The method makes lock-working quicker than otherwise, and a system is in place to move the boats around. By using the old boating techniques, it's possible to move boats around with the minimum of effort and the maximum efficiency- very important if you're doing it as a job day in, day out.
When going uphill, the motor (which is too deep to stop at lock landings) is put into the throat of the bottom gates, having unhooked the tow line, and the butty steerer takes the butty to the side and straps it slowly to a stop on the bollards on the lock landing stage- or something else handy, if the bollards aren't there! The motor either waits for the lock to be emptied, or- ideally- goes straight into the set lock- so I did a fair bit of jogging ahead to get things ready! The motor is put in gear and kept pushed against the top-gate, and as it's going up, the butty steerer brings up the tow-rope and threads it around the bridge handrails, paddle posts, and bollards that have grown up in recent years, often in just the wrong place! The tow-rope is put into the mitre- the gap between the bottom gates- and the motor is taken out of the lock, with the tow-rope, and pulls the butty into the lock and against the cill and top-gates whilst the paddles are opened.

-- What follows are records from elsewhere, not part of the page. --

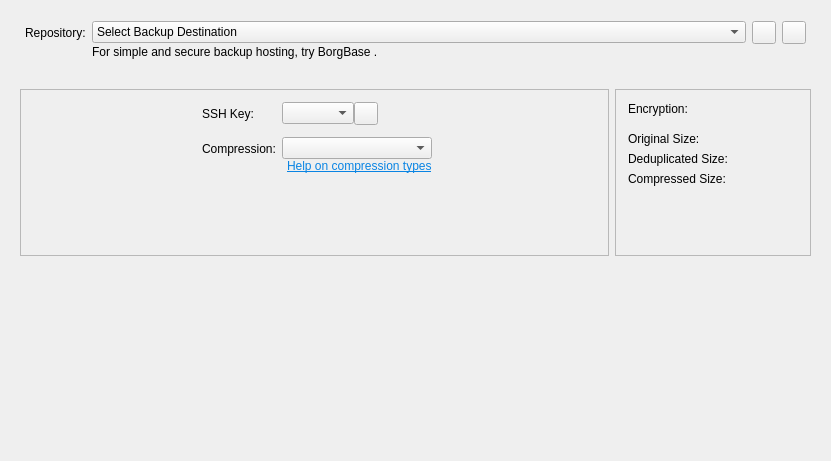
borgbase/vorta, file src/vorta/assets/UI/repotab.ui: the form before one commit.
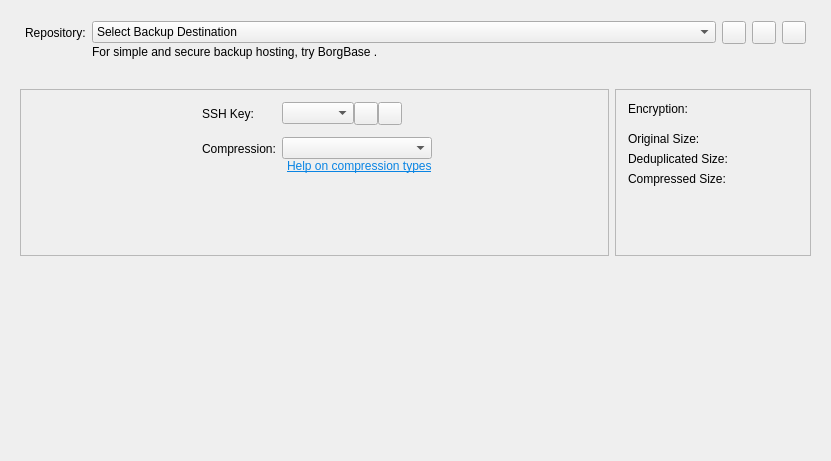
The form after the commit.

Commit message:
Move actions in comboBoxes to buttons.
* src/vorta/assets/UI/repotab.ui : Add `bAddSSHKey` and `bAddRepo`.

* src/vorta/views/repo_tab.py : Move code out of `ssh_select_action` and `repo_select_action` into `add_existing_repo`, `new_repo` and `create_ssh_key`.

* src/vorta/views/repo_tab.py

Patch:
```diff
--- a/src/vorta/assets/UI/repotab.ui
+++ b/src/vorta/assets/UI/repotab.ui
@@ -73,7 +73,7 @@
        </widget>
       </item>
       <item row="0" column="1">
-       <layout class="QGridLayout" name="gridLayout_2" columnstretch="0,0,0" columnminimumwidth="1,0,0">
+       <layout class="QGridLayout" name="gridLayout_2" columnstretch="0,0,0,0" columnminimumwidth="1,0,0,0">
         <property name="leftMargin">
          <number>0</number>
         </property>
@@ -83,6 +83,20 @@
         <property name="verticalSpacing">
          <number>1</number>
         </property>
+        <item row="1" column="0">
+         <widget class="QLabel" name="label_2">
+          <property name="text">
+           <string>&lt;html&gt;&lt;head/&gt;&lt;body&gt;&lt;p&gt;For simple and secure backup hosting, try &lt;a href=&quot;https://www.borgbase.com/?utm_source=vorta&amp;amp;utm_medium=app&quot;&gt;&lt;span style=&quot; text-decoration: underline; color:#0984e3;&quot;&gt;BorgBase&lt;/span&gt;&lt;/a&gt;.&lt;/p&gt;&lt;/body&gt;&lt;/html&gt;</string>
+          </property>
+         </widget>
+        </item>
+        <item row="0" column="3">
+         <widget class="QToolButton" name="copyURLbutton">
+          <property name="toolTip">
+           <string>Copy to clipboard</string>
+          </property>
+         </widget>
+        </item>
         <item row="0" column="0">
          <widget class="QComboBox" name="repoSelector">
           <property name="sizePolicy">
@@ -101,24 +115,20 @@
           </item>
          </widget>
         </item>
-        <item row="1" column="0">
-         <widget class="QLabel" name="label_2">
-          <property name="text">
-           <string>&lt;html&gt;&lt;head/&gt;&lt;body&gt;&lt;p&gt;For simple and secure backup hosting, try &lt;a href=&quot;https://www.borgbase.com/?utm_source=vorta&amp;amp;utm_medium=app&quot;&gt;&lt;span style=&quot; text-decoration: underline; color:#0984e3;&quot;&gt;BorgBase&lt;/span&gt;&lt;/a&gt;.&lt;/p&gt;&lt;/body&gt;&lt;/html&gt;</string>
-          </property>
-         </widget>
-        </item>
-        <item row="0" column="1">
+        <item row="0" column="2">
          <widget class="QToolButton" name="repoRemoveToolbutton">
           <property name="toolTip">
            <string>Unlink repository without deleting it.</string>
           </property>
          </widget>
         </item>
-        <item row="0" column="2">
-         <widget class="QToolButton" name="copyURLbutton">
-          <property name="toolTip">
-           <string>Copy to clipboard</string>
+        <item row="0" column="1">
+         <widget class="QToolButton" name="bAddRepo">
+          <property name="text">
+           <string/>
+          </property>
+          <property name="popupMode">
+           <enum>QToolButton::InstantPopup</enum>
           </property>
          </widget>
         </item>
@@ -206,6 +216,13 @@
              </property>
             </widget>
            </item>
+           <item>
+            <widget class="QToolButton" name="bAddSSHKey">
+             <property name="text">
+              <string/>
+             </property>
+            </widget>
+           </item>
            <item>
             <widget class="QToolButton" name="sshKeyToClipboardButton">
              <property name="toolTip">
```
The commit also changes 2 other files.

Complicated to describe, but, in essence, it's all about using the momentum of the boats to carry out tasks- such as strapping top-gates closed when going down-hill, by taking a thick line off the boat and using the boat's momentum to pull the gate closed and slow and stop the boat- and also by using the engine of the motor, via the towline, wherever possible to move the butty- doing as little pulling and hauling as possible.
I stayed in the forecabin of Ilford- which was very snug and cosy, with the warmth from a stove- and the next day had a go at steering both the butty and the motor on the more lock-free pounds.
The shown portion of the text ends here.